A GREAT white shark has been spotted near Long Island, New York for the first time, swimming “very close” to a public beach.
The fearsome 10ft, 500lb predator was located near to where the classic movie Jaws was set.
“Be advised! For the first time ever, we are tracking a white shark in the Long Island Sound,” shark tracking organisation OCEARCH tweeted.
Sharks regularly swim past Long Island as part of their migration pattern up and down the east coast but this is the first recorded sighting of one coming up the Long Island Sound.
Chris Fischer, founder of the research group, told ABC News: “He was right up on the beach, very close.”
But he said there was no immediate threat to swimmers though people should use “common sense” when going in the water.
The male shark was tagged by OCEARCH in Nova Scotia, Canada last autumn and its movement monitored as it swam up and down the east coast of the United States, including as far south as Florida.
Fischer suspects the shark was making a stop to feed in the area, before heading back out to deep water and continuing north.
“Now he’s making his way back north, probably back to the Nova Scotia region,” Fischer said.
“Something got his attention and brought him into the Sound to have a look.”
The shark has been named Cabot after John Cabot, who was sent to explore North America in 1497 by Henry VII of England.
Jaws was located in the fictional Long Island town of Amity but mostly filmed in Martha’s Vineyard, up the coast.
CURIOUS AND HUNGRY
It also has his own Twitter account and it tweeted: “I just wanted to give a big thank you to all of you amazing humans.
“Today has been a spectacular day for me and @OCEARCH and I couldn’t be more grateful for the support many of you have shown!”

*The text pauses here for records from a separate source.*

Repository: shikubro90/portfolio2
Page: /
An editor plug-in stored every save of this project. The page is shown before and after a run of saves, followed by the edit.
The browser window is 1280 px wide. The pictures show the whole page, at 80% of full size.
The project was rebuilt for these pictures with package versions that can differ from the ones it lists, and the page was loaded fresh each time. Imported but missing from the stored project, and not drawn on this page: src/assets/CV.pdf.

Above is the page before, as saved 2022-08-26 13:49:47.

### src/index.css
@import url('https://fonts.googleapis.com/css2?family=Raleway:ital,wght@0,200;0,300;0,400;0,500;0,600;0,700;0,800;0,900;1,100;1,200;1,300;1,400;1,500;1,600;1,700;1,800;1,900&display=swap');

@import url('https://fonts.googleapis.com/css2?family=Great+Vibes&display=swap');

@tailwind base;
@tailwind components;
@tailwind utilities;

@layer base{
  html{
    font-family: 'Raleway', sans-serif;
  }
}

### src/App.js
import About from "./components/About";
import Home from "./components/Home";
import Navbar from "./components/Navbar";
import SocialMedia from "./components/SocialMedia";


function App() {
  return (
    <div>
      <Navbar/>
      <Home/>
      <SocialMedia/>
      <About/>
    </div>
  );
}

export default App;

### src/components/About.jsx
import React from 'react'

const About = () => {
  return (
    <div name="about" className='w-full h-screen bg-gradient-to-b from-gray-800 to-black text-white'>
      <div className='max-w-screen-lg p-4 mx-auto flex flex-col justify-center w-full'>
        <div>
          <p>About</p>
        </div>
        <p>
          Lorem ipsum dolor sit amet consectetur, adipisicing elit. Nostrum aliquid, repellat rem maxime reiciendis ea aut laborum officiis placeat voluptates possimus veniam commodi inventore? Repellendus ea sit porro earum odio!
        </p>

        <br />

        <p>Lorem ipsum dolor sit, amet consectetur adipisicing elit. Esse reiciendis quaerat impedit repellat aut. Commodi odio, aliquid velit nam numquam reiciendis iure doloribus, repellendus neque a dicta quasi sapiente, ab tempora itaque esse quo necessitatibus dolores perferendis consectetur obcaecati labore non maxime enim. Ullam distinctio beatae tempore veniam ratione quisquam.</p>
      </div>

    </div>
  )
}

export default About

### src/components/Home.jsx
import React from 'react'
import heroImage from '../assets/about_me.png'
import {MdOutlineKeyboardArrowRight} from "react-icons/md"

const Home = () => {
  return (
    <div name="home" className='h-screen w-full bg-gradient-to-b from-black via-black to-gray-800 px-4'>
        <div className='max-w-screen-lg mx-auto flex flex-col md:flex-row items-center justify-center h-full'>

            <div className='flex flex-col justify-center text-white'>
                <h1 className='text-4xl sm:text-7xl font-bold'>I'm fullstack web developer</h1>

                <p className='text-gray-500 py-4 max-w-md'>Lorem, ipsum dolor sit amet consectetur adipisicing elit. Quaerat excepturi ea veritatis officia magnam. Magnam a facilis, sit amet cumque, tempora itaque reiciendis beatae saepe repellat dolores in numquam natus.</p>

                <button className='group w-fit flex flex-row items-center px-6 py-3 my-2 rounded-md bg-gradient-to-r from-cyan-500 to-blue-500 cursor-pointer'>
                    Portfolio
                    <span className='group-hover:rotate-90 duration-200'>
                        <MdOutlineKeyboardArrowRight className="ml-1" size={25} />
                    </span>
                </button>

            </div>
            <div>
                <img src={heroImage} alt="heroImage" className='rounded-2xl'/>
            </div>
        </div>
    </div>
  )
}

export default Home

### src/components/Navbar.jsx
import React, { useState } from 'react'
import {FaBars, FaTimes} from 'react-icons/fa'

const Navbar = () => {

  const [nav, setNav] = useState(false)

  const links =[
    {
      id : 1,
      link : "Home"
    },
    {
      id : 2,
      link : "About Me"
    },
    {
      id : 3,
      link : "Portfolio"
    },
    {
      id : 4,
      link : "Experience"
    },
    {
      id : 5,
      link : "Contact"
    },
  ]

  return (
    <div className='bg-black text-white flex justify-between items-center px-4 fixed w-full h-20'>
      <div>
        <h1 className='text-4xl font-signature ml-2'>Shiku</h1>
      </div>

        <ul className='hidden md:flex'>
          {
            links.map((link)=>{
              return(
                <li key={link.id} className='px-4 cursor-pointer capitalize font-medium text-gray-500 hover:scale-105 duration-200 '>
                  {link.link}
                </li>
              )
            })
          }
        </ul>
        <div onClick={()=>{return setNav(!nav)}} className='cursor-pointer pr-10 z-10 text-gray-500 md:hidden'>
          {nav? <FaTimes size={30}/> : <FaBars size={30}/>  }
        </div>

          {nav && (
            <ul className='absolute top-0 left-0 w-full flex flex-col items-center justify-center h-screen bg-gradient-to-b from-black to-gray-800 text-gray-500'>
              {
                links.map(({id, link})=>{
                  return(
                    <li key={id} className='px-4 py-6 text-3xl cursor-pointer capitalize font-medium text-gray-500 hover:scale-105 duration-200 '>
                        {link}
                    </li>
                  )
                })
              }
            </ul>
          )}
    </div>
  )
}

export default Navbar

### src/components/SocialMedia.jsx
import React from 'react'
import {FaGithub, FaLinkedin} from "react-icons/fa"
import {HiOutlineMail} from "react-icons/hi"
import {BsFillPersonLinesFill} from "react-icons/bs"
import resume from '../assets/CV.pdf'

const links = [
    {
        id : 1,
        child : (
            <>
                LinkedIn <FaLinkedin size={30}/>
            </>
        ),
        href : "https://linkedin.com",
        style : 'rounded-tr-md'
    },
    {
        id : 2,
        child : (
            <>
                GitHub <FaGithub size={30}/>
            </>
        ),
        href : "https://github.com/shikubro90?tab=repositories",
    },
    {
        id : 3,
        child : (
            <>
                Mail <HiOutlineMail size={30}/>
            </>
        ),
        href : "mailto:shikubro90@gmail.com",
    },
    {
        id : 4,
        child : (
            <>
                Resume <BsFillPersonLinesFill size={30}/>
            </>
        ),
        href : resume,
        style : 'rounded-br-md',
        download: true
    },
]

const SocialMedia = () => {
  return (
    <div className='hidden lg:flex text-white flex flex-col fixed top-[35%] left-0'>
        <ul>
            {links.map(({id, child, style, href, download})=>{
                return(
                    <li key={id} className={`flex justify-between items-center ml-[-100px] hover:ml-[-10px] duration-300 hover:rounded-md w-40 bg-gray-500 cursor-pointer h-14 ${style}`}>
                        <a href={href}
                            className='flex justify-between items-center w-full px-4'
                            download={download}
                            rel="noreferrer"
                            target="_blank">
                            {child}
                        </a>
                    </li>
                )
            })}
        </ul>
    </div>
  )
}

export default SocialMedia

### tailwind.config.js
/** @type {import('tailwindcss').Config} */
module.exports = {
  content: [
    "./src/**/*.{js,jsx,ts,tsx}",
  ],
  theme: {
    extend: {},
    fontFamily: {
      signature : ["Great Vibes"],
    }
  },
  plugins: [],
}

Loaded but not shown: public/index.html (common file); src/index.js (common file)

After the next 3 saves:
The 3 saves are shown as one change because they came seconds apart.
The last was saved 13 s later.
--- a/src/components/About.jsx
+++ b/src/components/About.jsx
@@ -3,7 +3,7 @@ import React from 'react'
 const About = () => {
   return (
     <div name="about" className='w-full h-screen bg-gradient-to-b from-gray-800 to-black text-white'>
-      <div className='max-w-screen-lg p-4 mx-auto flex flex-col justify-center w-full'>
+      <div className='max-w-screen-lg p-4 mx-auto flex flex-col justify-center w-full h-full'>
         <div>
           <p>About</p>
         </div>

Fischer said the presence of the shark in Long Island Sound is a sign there is now an abundance of sea life in the area for the predator to feed on.
Last week OCEARCH revealed Cabot was among a group of great white sharks spotted off the coast of the US.
The longest is named Luna who measures 15-foot and weighs in at more than 2,100 lbs – half the weight of a hatchback.
Her tracker sent out an alert on Monday by the Charleston Bump, an underwater rock formation 90 miles southeast of Charleston.
She is the largest great white ever caught and tagged by OCEARCH since the non-profit organisation was founded in 2007.
The marine monster was caught in October 2018 using a thick fishing line near Lunenburg, Nova Scotia.
The tags affixed by OCEARCH convey information on location, depth, temperature and light levels using satellite and acoustic signals sent to ocean-bottom receivers.
I just wanted to give a big thank you to all of you amazing humans. Today has been a spectacular day for me and @OCEARCH and I couldn’t be more grateful for the support many of you have shown! pic.twitter.com/0C262FRsCI
— Great White Shark Cabot (@GWSharkCabot) May 20, 2019